• WHAT YOU NEED TO DO:
Find the string "export" in the records. Copy every line it appears in.

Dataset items

<<<<

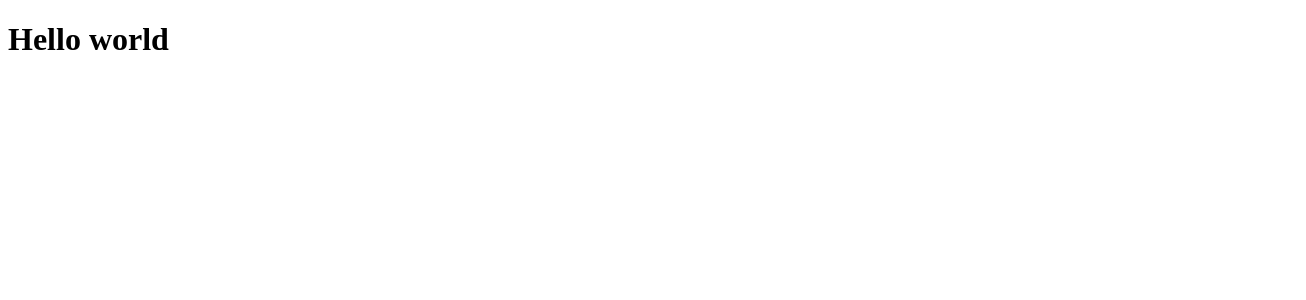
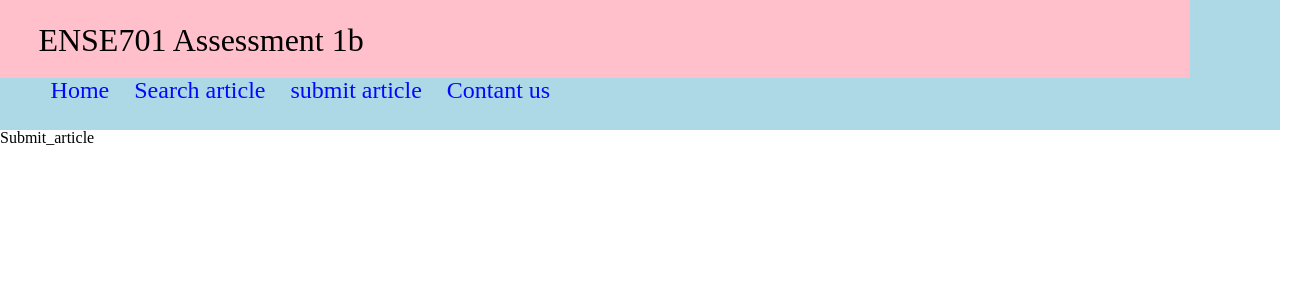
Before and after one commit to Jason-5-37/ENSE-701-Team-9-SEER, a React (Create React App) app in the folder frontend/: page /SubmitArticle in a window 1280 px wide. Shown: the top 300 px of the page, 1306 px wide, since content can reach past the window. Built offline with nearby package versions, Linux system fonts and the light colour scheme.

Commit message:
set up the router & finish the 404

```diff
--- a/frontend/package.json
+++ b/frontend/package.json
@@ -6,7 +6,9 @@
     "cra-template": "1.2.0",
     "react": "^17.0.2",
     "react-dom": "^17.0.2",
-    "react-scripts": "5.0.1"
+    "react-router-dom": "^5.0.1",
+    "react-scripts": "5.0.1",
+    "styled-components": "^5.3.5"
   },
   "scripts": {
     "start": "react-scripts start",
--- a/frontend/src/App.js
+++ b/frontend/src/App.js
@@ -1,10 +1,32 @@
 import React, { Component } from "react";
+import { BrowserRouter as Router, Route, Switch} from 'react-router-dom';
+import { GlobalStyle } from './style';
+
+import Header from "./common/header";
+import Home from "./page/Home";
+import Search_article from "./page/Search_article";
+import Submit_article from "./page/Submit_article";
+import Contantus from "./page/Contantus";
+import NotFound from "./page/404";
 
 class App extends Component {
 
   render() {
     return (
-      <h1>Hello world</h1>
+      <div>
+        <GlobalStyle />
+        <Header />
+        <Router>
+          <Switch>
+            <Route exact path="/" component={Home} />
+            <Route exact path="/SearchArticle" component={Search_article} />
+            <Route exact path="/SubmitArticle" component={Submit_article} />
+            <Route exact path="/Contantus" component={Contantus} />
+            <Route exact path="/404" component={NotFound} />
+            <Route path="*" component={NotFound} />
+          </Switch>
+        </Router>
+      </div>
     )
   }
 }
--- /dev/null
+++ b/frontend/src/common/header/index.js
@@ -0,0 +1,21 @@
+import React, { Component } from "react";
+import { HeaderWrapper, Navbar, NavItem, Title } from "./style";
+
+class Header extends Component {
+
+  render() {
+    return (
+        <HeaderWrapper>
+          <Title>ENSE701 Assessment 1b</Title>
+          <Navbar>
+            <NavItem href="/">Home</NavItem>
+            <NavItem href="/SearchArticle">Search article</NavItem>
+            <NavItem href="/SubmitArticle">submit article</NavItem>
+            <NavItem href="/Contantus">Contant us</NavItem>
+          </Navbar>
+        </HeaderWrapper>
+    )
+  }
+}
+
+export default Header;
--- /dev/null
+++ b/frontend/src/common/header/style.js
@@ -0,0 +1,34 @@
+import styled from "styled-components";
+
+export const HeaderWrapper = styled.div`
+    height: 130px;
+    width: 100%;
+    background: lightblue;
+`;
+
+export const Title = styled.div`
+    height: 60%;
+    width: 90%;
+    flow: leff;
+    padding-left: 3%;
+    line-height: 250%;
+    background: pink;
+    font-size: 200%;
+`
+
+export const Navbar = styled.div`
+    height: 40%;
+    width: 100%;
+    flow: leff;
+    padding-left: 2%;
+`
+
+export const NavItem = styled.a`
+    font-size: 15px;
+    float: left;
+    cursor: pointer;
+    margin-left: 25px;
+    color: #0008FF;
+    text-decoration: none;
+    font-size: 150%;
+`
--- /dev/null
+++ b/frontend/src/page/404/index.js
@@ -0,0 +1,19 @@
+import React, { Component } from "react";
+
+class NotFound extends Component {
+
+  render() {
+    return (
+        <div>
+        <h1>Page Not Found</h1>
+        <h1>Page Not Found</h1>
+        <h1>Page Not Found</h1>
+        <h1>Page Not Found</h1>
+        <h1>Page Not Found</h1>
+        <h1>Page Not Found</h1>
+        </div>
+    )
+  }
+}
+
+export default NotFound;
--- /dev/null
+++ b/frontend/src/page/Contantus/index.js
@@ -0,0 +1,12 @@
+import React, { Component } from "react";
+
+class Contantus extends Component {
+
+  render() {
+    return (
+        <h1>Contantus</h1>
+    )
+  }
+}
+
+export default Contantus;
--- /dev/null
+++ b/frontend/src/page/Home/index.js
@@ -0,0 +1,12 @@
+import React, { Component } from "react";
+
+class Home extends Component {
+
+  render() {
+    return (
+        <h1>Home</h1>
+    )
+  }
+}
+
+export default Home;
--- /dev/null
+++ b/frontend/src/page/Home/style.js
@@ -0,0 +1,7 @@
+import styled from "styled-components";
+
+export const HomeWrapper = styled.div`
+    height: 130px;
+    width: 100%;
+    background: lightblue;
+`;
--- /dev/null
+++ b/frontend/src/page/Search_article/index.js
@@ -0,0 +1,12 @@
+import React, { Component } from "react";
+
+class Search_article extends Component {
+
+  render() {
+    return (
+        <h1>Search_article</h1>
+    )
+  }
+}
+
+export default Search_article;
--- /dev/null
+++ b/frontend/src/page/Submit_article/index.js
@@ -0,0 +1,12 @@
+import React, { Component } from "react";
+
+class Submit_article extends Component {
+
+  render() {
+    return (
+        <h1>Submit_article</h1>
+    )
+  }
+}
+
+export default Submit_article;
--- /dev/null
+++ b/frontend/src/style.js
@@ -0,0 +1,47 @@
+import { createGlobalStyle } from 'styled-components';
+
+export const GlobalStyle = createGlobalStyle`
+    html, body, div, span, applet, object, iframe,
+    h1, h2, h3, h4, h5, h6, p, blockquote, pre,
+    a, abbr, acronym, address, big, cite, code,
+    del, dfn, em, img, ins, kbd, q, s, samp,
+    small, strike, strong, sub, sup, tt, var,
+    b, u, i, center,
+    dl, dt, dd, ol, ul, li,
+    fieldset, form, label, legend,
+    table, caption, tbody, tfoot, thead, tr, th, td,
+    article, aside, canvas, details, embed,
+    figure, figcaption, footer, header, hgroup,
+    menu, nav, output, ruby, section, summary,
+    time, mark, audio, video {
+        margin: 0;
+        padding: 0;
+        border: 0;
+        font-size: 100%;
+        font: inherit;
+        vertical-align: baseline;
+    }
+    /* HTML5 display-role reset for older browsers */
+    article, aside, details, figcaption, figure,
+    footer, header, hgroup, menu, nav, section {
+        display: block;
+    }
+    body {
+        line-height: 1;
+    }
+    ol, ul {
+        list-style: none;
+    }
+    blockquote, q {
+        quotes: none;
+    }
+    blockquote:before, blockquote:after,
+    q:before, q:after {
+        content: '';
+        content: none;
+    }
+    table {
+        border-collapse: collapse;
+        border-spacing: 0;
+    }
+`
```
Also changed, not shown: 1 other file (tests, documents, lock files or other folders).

>>>>
<<<<

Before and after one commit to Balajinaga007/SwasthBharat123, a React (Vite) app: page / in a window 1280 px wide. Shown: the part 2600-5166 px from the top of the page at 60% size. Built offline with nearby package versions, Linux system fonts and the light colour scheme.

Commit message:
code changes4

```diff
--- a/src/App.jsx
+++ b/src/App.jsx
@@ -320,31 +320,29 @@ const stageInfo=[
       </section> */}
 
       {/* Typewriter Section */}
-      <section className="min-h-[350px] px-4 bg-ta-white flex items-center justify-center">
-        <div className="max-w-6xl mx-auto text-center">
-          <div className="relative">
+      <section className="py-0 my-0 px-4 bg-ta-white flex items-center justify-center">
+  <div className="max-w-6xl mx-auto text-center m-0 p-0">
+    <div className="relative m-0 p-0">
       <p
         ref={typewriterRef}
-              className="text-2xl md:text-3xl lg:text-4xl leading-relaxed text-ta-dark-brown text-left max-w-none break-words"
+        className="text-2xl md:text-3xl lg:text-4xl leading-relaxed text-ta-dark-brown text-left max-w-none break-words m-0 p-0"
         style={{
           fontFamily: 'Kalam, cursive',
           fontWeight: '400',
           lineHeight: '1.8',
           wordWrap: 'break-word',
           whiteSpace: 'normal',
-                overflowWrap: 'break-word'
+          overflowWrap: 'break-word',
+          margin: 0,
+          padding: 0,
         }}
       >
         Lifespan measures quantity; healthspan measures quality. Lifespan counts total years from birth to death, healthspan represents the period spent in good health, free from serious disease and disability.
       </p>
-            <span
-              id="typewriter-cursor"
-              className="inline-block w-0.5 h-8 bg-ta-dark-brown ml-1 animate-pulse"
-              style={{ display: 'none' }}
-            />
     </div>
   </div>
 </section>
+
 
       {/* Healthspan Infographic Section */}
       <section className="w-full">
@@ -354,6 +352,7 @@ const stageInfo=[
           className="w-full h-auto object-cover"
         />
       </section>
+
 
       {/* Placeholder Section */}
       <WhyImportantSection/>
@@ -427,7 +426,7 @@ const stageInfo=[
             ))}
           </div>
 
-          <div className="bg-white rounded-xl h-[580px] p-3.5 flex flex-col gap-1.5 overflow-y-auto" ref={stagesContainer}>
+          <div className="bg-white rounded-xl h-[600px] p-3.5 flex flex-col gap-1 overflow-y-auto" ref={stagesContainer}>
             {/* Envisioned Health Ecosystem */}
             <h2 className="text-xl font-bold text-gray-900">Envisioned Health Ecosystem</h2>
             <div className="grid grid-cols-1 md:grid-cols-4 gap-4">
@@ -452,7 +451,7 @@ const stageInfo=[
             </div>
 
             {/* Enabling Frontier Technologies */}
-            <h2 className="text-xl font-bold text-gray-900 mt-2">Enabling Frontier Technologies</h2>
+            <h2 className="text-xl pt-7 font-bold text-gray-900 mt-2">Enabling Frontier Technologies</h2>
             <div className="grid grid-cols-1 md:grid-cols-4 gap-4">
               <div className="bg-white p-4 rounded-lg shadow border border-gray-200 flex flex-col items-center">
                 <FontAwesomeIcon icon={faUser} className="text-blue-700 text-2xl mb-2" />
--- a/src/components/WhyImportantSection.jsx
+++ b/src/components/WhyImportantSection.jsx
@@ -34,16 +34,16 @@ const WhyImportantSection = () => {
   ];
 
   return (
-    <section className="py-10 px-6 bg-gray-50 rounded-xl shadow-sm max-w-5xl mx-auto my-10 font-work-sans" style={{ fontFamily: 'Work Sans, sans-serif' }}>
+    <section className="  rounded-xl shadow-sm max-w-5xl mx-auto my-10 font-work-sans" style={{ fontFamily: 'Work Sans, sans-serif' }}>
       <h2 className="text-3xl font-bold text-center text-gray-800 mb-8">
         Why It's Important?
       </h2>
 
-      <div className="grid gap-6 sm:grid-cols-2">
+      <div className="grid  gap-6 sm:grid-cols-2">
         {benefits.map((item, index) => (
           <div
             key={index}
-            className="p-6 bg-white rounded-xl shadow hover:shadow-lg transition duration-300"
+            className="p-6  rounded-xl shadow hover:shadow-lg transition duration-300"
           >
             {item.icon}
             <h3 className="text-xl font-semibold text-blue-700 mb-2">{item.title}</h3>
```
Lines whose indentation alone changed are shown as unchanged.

>>>>

• SOLUTION:
+export default Header;
+export const HeaderWrapper = styled.div`
+export const Title = styled.div`
+export const Navbar = styled.div`
+export const NavItem = styled.a`
+export default NotFound;
+export default Contantus;
+export default Home;
+export const HomeWrapper = styled.div`
+export default Search_article;
+export default Submit_article;
+export const GlobalStyle = createGlobalStyle`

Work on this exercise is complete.